NHS England and Public Health England (PHE) have launched their winter campaign to encourage pregnant women, parents and caregivers of children aged 2-7, those with long-term health conditions such as asthma or heart disease, and people over 65 and their carers to take simple, easy-to-achieve action that may avoid admission to hospital during the winter months by getting the free flu jab.



PHE says that getting the flu vaccine is one of the first things you can do to help you stay well. The flu virus strikes in winter and it can be far more serious than you think. Flu can lead to complications such as bronchitis and pneumonia, and even death.



The flu vaccine is free if you live in England and are in any of the following at-risk groups: 

Aged 65 years and over


Pregnant women  - pregnancy increases the risk of becoming seriously ill as your immune system is weakened and can cause serious complications for you and your baby. The flu jab is the safest way to help protect you and your baby and can be administered at any stage of pregnancy.


Have a long-term health condition - such as chronic heart disease or heart failure; kidney disease; liver disease; diabetes; severe asthma, COPD and other respiratory diseases; neurological disease; a weakened immune system due to HIV, AIDS or cancer treatment; or asplenia or dysfunction of the spleen. 


Children - pre-school children aged two, three and four need to see their GP. Children in school years 1, 2 and 3 in primary school will receive the vaccine at school in most areas.


Carers - those who care for an elderly or disabled person, or a family member whose welfare may be at risk if you are ill with flu.


Other tips for staying well this winter range from keeping your home warm, stock up on winter supplies so that you don’t need to go out if the weather is icy, and seek advice from a pharmacist at the first sign of illness.

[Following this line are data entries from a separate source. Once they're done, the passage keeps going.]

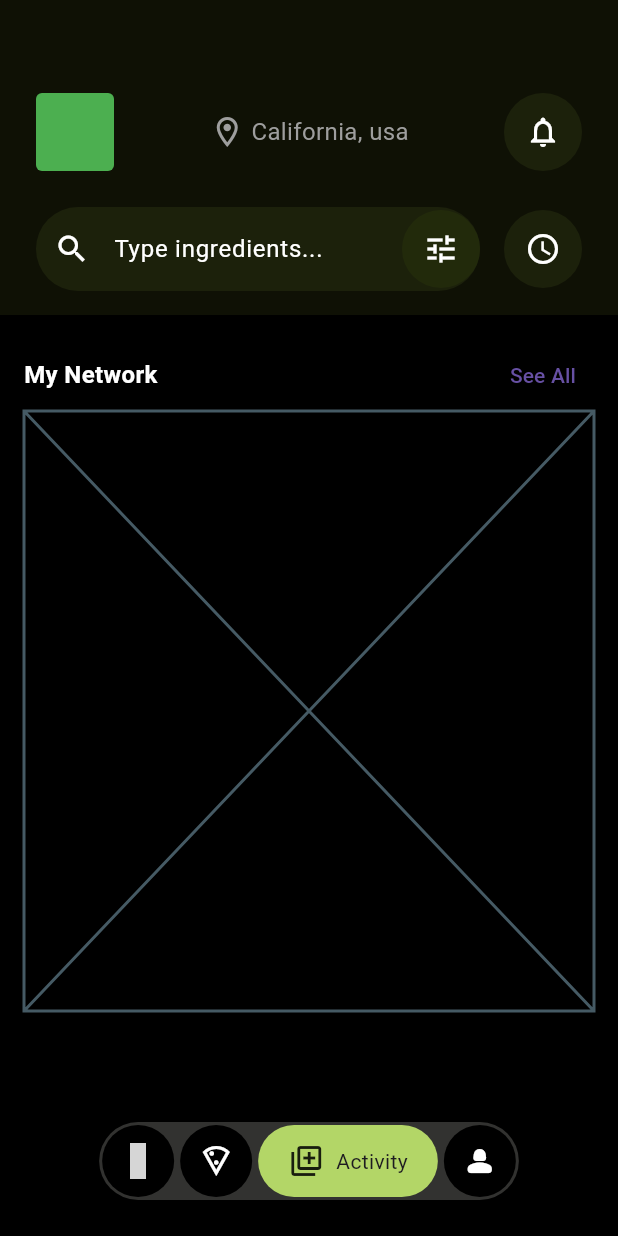
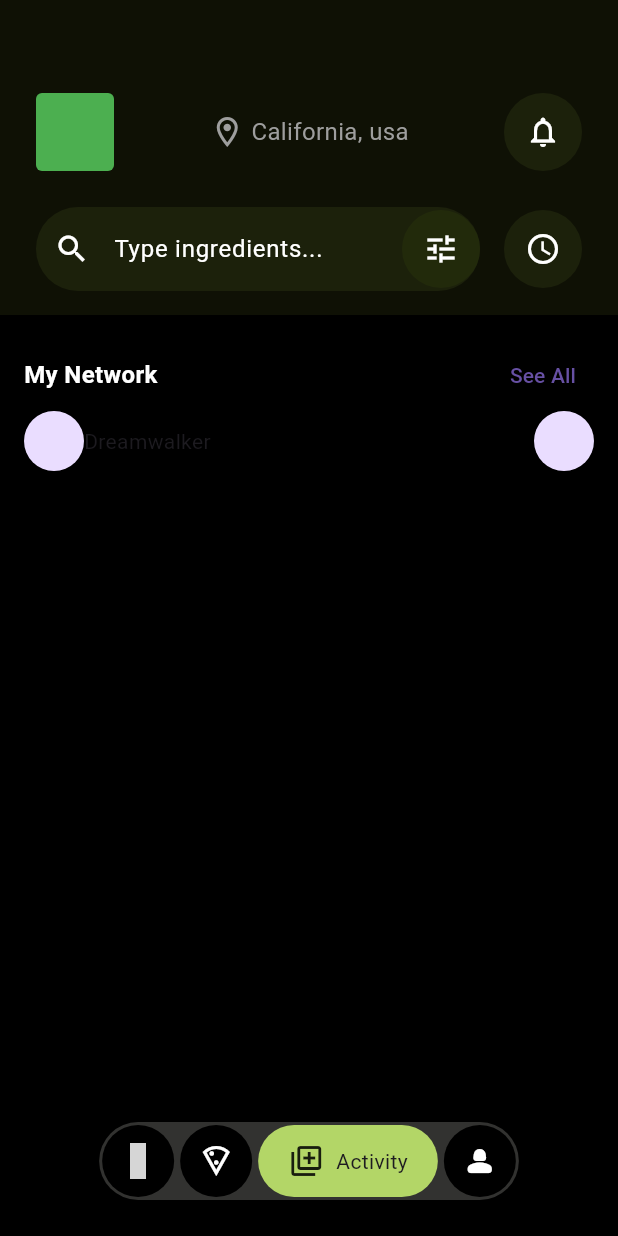
Before and after one commit to JAICHANGPARK/flutter_notebook_chapter_43, a Flutter app: the FoodOrderMainPage screen opened directly, item 3 of the bottom bar chosen, on a phone screen of 412 x 824 dp. Run offline on Flutter 3.47's test engine with Material 3 defaults, Android fonts, the phone set to English and light mode, and no system bars; our stand-ins replace gap, hugeicons, percent_indicator; network calls fail; grey boxes are pictures that could not be loaded.

Commit message:
Update food_order_activity_page.dart

```diff
--- a/lib/ep2393_food_order_app/ui/activity/food_order_activity_page.dart
+++ b/lib/ep2393_food_order_app/ui/activity/food_order_activity_page.dart
@@ -36,7 +36,20 @@ class _FoodOrderActivityPageState extends State<FoodOrderActivityPage> {
           ),
           Container(
             height: 400,
-            child: Placeholder(),
+            child: Column(
+              children: [
+                Row(
+                  children: [
+                    CircleAvatar(),
+                    Text("Dreamwalker"),
+                    Spacer(),
+                    CircleAvatar(
+
+                    )
+                  ],
+                )
+              ],
+            )
           )
         ],
       ),
```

For more information, speak to your GP or local pharmacy, or visit